[[ TASK MATERIAL open ]]

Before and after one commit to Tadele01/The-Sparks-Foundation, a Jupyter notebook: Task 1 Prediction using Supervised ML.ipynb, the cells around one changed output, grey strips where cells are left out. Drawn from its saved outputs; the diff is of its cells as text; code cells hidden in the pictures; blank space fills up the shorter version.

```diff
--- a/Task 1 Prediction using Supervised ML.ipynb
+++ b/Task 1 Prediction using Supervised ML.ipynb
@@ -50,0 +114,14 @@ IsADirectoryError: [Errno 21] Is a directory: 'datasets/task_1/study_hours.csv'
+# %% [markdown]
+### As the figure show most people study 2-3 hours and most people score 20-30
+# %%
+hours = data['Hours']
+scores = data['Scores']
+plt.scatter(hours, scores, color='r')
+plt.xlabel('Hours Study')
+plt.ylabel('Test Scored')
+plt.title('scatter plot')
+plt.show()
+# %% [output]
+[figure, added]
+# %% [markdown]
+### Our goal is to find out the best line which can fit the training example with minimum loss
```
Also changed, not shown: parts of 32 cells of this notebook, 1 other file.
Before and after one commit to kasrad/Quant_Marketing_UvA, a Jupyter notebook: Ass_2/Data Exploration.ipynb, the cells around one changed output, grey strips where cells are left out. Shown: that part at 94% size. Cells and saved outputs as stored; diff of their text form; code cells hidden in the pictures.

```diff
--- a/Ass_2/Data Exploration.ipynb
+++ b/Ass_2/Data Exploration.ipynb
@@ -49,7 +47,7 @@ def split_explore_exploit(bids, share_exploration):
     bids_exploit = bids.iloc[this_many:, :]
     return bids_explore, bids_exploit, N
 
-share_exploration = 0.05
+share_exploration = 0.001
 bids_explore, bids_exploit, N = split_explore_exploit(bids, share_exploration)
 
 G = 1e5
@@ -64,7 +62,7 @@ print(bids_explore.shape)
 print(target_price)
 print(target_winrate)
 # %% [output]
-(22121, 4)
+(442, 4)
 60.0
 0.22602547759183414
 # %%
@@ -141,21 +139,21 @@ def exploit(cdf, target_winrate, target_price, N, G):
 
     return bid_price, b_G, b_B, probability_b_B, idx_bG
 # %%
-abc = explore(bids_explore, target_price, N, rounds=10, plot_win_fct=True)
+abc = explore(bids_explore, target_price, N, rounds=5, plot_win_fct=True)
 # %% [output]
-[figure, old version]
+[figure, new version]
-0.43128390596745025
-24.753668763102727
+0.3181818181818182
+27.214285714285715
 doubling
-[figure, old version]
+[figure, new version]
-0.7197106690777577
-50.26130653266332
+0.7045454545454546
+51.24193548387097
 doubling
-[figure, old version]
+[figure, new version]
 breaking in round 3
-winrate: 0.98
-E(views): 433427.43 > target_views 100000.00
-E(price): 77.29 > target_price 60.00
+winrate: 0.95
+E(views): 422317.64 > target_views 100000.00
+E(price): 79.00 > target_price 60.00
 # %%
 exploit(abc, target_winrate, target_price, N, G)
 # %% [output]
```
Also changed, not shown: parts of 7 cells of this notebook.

[[ TASK MATERIAL closed ]]

# ASSIGNED TASK
Whenever the string "print" shows up in a line of the records, copy that line.

# REPLY TO THE TASK
@@ -64,7 +62,7 @@ print(bids_explore.shape)
 print(target_price)
 print(target_winrate)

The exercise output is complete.